“So General Dahab used a strategy familiar to many governments before this: he armed others to do the work of the army. In this case, he provided tens of thousands of Arab men, the Baggara among them, with automatic weapons. – Why didn’t the government have to pay these men? I asked. – Well, that’s a good question. The Baggara had long fought with the Dinka over grazing pastures and other matters. You probably know this. For many years there has been relative peace between the southern tribes and the Arab tribes, but it was General Dahab’s idea to break this peace, to inspire hatred in the Baggara. When they gave them these weapons, the Baggara knew they had great advantage over the Dinka. This upset the balance we’ve lived with for many years. But how would the government pay all these men. It was simple. They told the horsemen that in exchange for their service, they were authorized to plunder all they want along the way. General Dahd told them to visit upon any Dinka village along the rail lines, and to take what wished – livestock, food, anything from the markets, and even people.”

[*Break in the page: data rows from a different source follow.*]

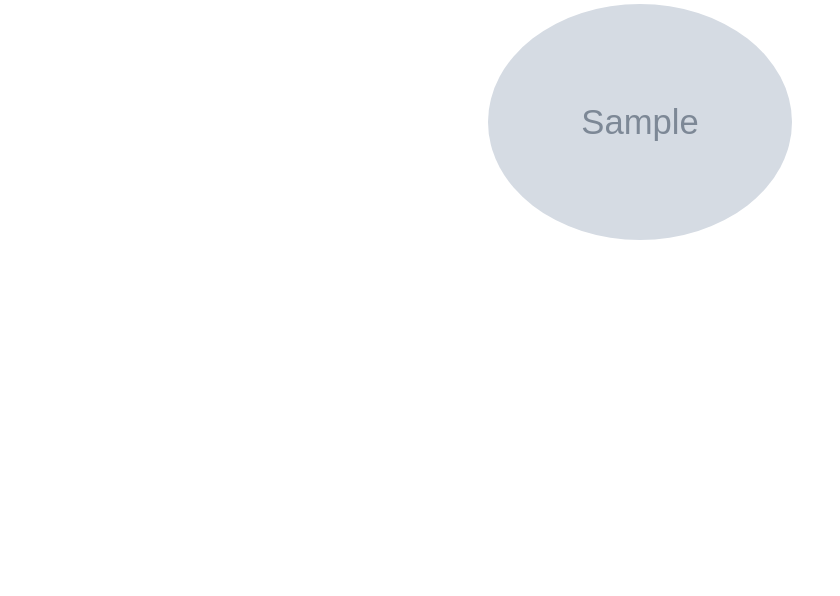
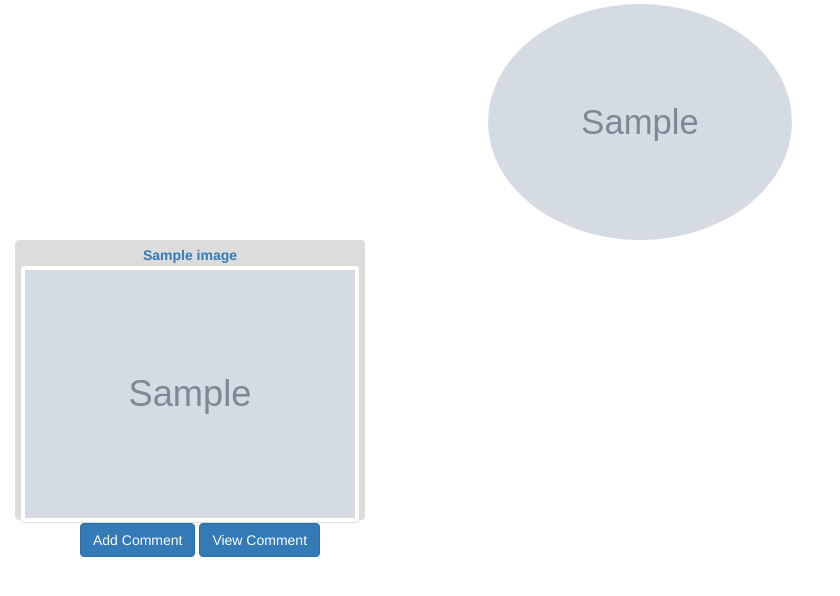
Before and after one commit to ugiriwabo/App_Instagram, a Django app: page /view_profile in a window 1280 px wide. Shown: the part 104-700 px from the top of the page, without its empty margins (0-840 px from the left). Run offline with Django 3.2, Linux system fonts and the light colour scheme; a user stored in the database is signed in; tables that the repository leaves empty hold one stand-in row (values such as "Sample post"); grey boxes marked "Sample" are stand-in pictures; some libraries are stand-ins or nearby versions.

Commit message:
now i can get the image that user have uploaded when you click on view image

```diff
--- a/photoes/templates/my_profile.html
+++ b/photoes/templates/my_profile.html
@@ -1,17 +1,21 @@
-{%extends 'all-instagram/base.html'%}
+{%extends 'registration/base.html'%}
 
-{%block content%}
+{% block content %}
+    {{block.super}}
     <center>
             <h3><strong>{{profile.bio}}</strong></h3>
             <img src="{{profile.profile_photo.url}}" class="img-circle" width="304" height="236">
         </center>
-    {%for s in img%}
-        {{block.super}}
+    {%for x in img%}
     <div class="col-md-4">
         <div class="thumbnail" style="background-color:gainsboro; width:350px; height: 280px;">
-                <p style="text-align: center"><strong>{{s.name}}</strong></p>
-                <img style="width:200; height:160;"  class="img-thumbnail" src="{{s.image.url}}">
+            <a style="text-align: center" href="{%url 'view_profile'%}"><center><strong>{{x.name}}</strong></center></a>
+            <img style="width:200; height:160;"  class="img-thumbnail" src="{{x.image.url}}">
+            <p style="margin-left:60px;">
+            <a href="{%url 'comment'%}" class="btn btn-primary ">Add Comment</a>
+            <a href="{%url 'view_comment'%}" class="btn btn-primary ">View Comment</a>
+            </p>
         </div>
     </div>
-    {% endfor %}
-{%endblock%}
+    {%endfor%}
+{% endblock %}
--- a/photoes/views.py
+++ b/photoes/views.py
@@ -32,9 +32,10 @@ def my_profile(request):
 def view_profile(request):
     current_user=request.user
     profile=Profile.objects.get(user=current_user.id)
+    img = Image.objects.all()
     images=Profile.get_profile(profile.user_id)
 
-    return render(request,'my_profile.html',{'profile':profile,'images':images})
+    return render(request,'my_profile.html',{'profile':profile,'images':images,'img':img})
 
 
 @login_required(login_url='/accounts/login/')
```
Lines whose indentation alone changed are shown as unchanged.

The fighting in Sudan continues for the reason that political elites on all levels of society exploit the Sudanese cultural diversity for their own goals, not because these cultural identities are unable to live respectfully side by side. Only if a government will be able to gain enough power to create a monopoly of violence and at the same time will respect the cultural diversity of Sudan, the possibility will rise to truly end the violence in Sudan. This is probably not a prospect for the near future, as many – national as well as international – people in power want their share of Sudanese natural resources. Until then the Sudanese people – North and South -have to live in the complex web of hostile cultural identities, that are defined by opportunism and fear. That is what is happing now in Sudan.